1. A micro-fluid ejection head comprising relatively high resistance thin film heaters adjacent to a substrate, the thin film heaters being comprised of a thin film material comprising a silicon, metal, and carbon (SiMC, wherein M is a metal), the SiMC thin material comprising SixMyCz, wherein M is one of tantalum and chromium, and x, y, and z are integers each ranging from about 10 to about 60 and x+y+z=100, and wherein thin film heaters have a sheet resistance ranging from about 100 to about 600 ohms per square and the SiMC thin film material of the heater has a thickness ranging from about 100 to about 800 Angstroms.
2. The micro fluid ejection head of claim 1, wherein the SiMC thin material has a bulk resistivity of from about 300 to about 4000 μohm·cm.
3. The micro-fluid ejection head of claim 1, wherein the thin film heaters comprise a thin film layer made by a process of sputtering a Si—Cr—C target adjacent to a substrate heated to a temperature ranging from about 100° to about 350° C.
4. The micro-fluid ejection head of claim 1, where the thin film material of the heaters has a thickness ranging from about 200 to about 500 Angstroms.
5. The micro-fluid ejection head of claim 1, wherein the SixMyCz thin film material comprises from about 30 to about 60 at. % silicon, from about 20 to about 40 at. % chromium and from about 10 to about 30 at. % carbon.
6. The micro-fluid ejection head of claim 1, comprising a high density of thin film heaters ranging from about 6 to about 20 thin film heaters per square millimeter.
Description
TECHNICAL FIELD
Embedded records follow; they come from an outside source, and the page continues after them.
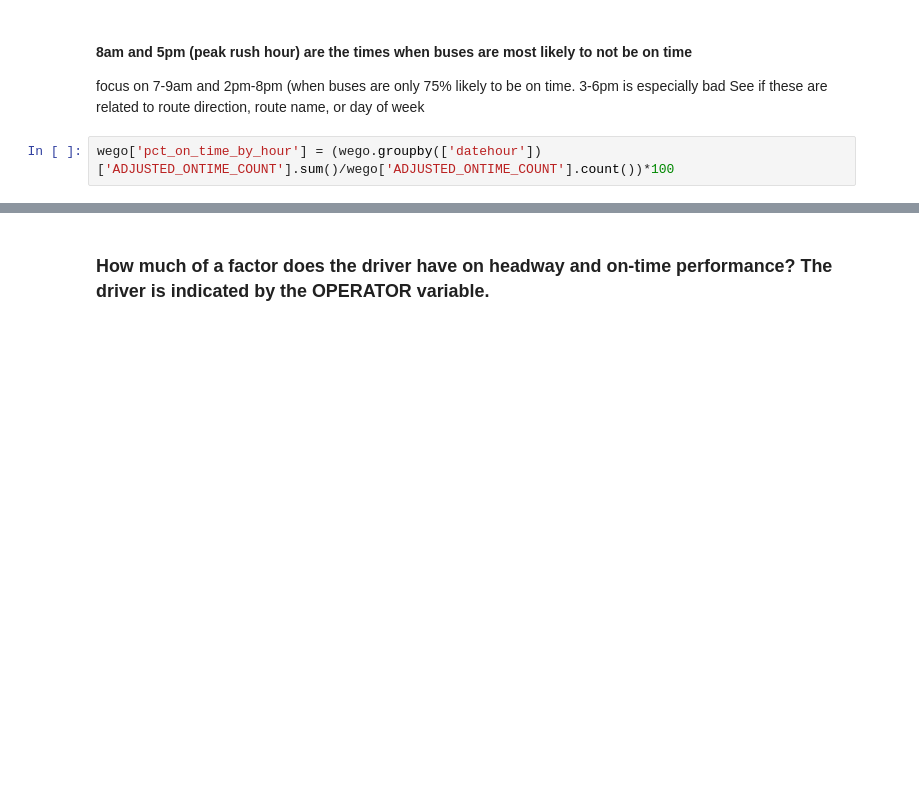
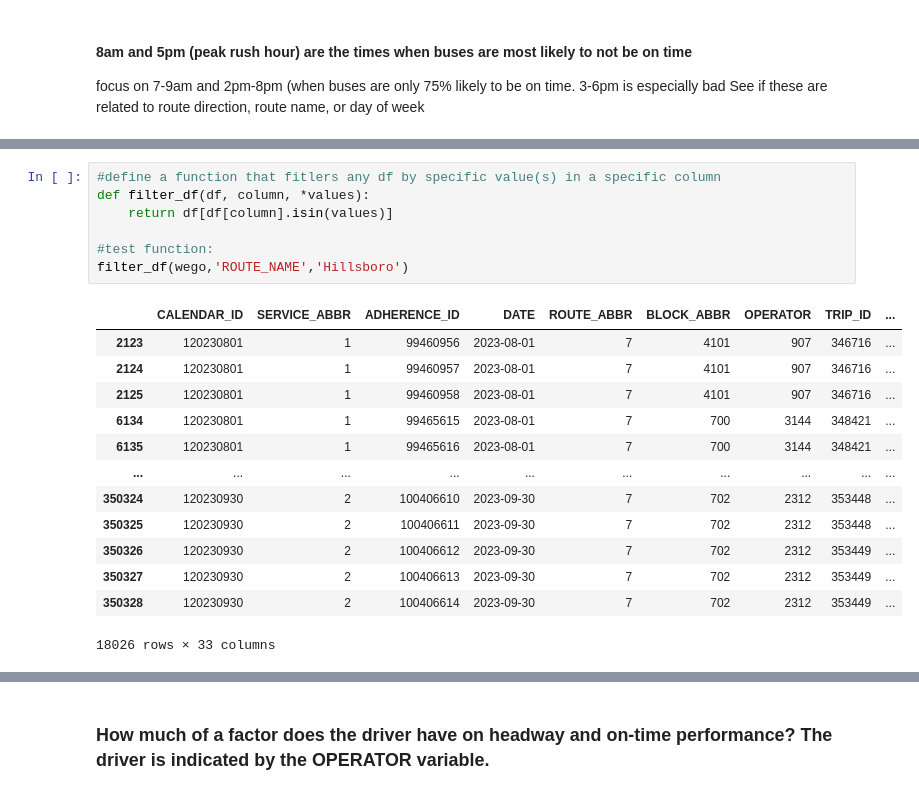
Before and after one commit to NSS-Data-Analytics-Cohort-11/wego-new-california-republic, a Jupyter notebook: notebooks/WeGo Data Introduction.ipynb, the cells around one changed output, grey strips where cells are left out. Drawn from its saved outputs; the diff is of its cells as text; blank space fills up the shorter version.

Commit message:
Custom function (filter) created
Custom function (filter) created

```diff
--- a/notebooks/WeGo Data Introduction.ipynb
+++ b/notebooks/WeGo Data Introduction.ipynb
@@ -785,5 +785,3 @@ plt.show()
 focus on 7-9am and 2pm-8pm (when buses are only 75% likely to be on time.
 3-6pm is especially bad
 See if these are related to route direction, route name, or day of week
-# %%
-wego['pct_on_time_by_hour'] = (wego.groupby(['datehour'])['ADJUSTED_ONTIME_COUNT'].sum()/wego['ADJUSTED_ONTIME_COUNT'].count())*100
@@ -818,0 +804,21 @@ print(format(on_time_total_pct,'.2%'))
+# %%
+#define a function that fitlers any df by specific value(s) in a specific column
+def filter_df(df, column, *values):
+    return df[df[column].isin(values)]
+
+#test function:
+filter_df(wego,'ROUTE_NAME','Hillsboro')
+# %% [output]
+|  | CALENDAR_ID | SERVICE_ABBR | ADHERENCE_ID | DATE | ROUTE_ABBR | BLOCK_ABBR | OPERATOR | TRIP_ID | ... |
+| 2123 | 120230801 | 1 | 99460956 | 2023-08-01 | 7 | 4101 | 907 | 346716 | ... |
+| 2124 | 120230801 | 1 | 99460957 | 2023-08-01 | 7 | 4101 | 907 | 346716 | ... |
+| 2125 | 120230801 | 1 | 99460958 | 2023-08-01 | 7 | 4101 | 907 | 346716 | ... |
+| 6134 | 120230801 | 1 | 99465615 | 2023-08-01 | 7 | 700 | 3144 | 348421 | ... |
+| 6135 | 120230801 | 1 | 99465616 | 2023-08-01 | 7 | 700 | 3144 | 348421 | ... |
+| ... | ... | ... | ... | ... | ... | ... | ... | ... | ... |
+| 350324 | 120230930 | 2 | 100406610 | 2023-09-30 | 7 | 702 | 2312 | 353448 | ... |
+| 350325 | 120230930 | 2 | 100406611 | 2023-09-30 | 7 | 702 | 2312 | 353448 | ... |
+| 350326 | 120230930 | 2 | 100406612 | 2023-09-30 | 7 | 702 | 2312 | 353449 | ... |
+| 350327 | 120230930 | 2 | 100406613 | 2023-09-30 | 7 | 702 | 2312 | 353449 | ... |
+| 350328 | 120230930 | 2 | 100406614 | 2023-09-30 | 7 | 702 | 2312 | 353449 | ... |
+18026 rows × 33 columns
```
Also changed, not shown: parts of 9 cells of this notebook.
The disclosure relates to micro-fluid ejection heads and, in a particular exemplary embodiment, to thin film heater resistors having high resistance.

BACKGROUND AND SUMMARY

Micro-fluid ejection devices such as ink jet printers continue to experience wide acceptance as economical replacements for laser printers. Micro-fluid ejection devices also are finding wide application in other fields such as in the medical, chemical, and mechanical fields. As the capabilities of micro-fluid ejection devices are increased to provide higher ejection rates, the ejection heads, which are the primary components of micro-fluid devices, continue to evolve and become more complex.

For example, higher resistance heater materials may be required in order to provide relatively large micro-fluid ejection head substrates so as to achieve faster fluid ejection speeds while using lower driving currents and lower nucleation energies. Higher resistance heater materials may also be required in order to provide ejection heads having less sensitivity to parasitic resistance thereby providing more consistent ejection droplet amounts. Accordingly, there continues to be a need for improved heater materials for micro-fluid ejection heads that can provide higher resistance, especially those that have greater bulk resistance and sheet resistance uniformity and a lower temperature coefficient of resistivity (TCR).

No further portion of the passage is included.